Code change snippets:
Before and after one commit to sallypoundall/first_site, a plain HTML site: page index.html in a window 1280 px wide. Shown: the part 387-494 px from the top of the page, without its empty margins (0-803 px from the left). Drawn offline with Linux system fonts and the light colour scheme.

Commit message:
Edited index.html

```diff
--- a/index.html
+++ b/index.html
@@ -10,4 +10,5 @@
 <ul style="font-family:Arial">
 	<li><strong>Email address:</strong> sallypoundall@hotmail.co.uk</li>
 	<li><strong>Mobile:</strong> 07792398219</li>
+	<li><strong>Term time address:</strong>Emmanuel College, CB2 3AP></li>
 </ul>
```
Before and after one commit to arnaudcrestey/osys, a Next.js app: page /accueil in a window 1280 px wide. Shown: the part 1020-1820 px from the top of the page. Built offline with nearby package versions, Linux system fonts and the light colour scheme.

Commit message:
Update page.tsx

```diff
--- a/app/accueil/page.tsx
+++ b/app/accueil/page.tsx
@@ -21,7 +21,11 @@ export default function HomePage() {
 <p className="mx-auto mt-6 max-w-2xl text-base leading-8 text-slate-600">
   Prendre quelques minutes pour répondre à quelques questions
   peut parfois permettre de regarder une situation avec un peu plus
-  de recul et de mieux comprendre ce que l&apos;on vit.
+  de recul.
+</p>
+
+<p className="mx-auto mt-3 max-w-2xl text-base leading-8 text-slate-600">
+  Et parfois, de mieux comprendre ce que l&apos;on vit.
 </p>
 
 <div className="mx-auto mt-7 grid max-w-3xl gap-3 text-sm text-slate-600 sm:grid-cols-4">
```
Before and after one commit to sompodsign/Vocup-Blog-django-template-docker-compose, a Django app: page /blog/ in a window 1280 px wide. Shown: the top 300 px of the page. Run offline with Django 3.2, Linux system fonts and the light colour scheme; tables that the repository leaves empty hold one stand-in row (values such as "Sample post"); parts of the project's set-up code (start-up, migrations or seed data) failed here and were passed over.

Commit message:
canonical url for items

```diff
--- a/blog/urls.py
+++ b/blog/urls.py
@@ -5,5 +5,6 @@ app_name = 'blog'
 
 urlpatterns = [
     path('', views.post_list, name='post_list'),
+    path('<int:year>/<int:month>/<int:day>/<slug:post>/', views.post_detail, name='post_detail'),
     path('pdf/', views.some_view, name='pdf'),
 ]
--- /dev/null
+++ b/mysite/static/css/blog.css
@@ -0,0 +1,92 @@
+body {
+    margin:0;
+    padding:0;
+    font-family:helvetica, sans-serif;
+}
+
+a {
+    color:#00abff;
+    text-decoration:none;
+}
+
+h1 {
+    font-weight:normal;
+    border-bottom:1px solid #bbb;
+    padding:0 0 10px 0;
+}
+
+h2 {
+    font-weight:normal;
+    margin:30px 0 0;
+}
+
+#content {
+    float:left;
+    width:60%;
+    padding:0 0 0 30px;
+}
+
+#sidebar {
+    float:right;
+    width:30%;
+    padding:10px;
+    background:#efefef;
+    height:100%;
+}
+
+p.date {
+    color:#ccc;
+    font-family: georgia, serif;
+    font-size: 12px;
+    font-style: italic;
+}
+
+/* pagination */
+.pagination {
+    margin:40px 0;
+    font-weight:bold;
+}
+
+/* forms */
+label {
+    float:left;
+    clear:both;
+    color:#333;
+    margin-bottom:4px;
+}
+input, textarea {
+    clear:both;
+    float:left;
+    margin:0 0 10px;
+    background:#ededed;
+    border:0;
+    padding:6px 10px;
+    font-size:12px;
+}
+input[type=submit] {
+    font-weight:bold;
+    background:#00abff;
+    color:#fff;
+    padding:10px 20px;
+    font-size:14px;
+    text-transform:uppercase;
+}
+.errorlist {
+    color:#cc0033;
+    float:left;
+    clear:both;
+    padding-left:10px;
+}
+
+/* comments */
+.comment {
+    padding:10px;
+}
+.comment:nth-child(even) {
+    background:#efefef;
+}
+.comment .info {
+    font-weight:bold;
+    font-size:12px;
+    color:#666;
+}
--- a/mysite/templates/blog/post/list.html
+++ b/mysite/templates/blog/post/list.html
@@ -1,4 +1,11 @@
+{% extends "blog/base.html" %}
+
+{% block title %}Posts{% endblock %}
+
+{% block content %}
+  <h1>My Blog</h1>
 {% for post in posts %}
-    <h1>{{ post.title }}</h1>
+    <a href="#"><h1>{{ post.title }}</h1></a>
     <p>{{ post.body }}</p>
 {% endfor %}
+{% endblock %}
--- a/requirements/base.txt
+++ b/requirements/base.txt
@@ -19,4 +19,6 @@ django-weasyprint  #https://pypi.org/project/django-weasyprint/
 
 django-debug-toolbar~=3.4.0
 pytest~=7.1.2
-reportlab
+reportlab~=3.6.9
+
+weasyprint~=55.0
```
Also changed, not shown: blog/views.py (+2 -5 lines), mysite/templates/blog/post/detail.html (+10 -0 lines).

Work instruction. Look through the entries. Copy out each line with "sallypoundall" in it.

Finished task.
Before and after one commit to sallypoundall/first_site, a plain HTML site: page index.html in a window 1280 px wide. Shown: the part 387-494 px from the top of the page, without its empty margins (0-803 px from the left). Drawn offline with Linux system fonts and the light colour scheme.
 	<li><strong>Email address:</strong> sallypoundall@hotmail.co.uk</li>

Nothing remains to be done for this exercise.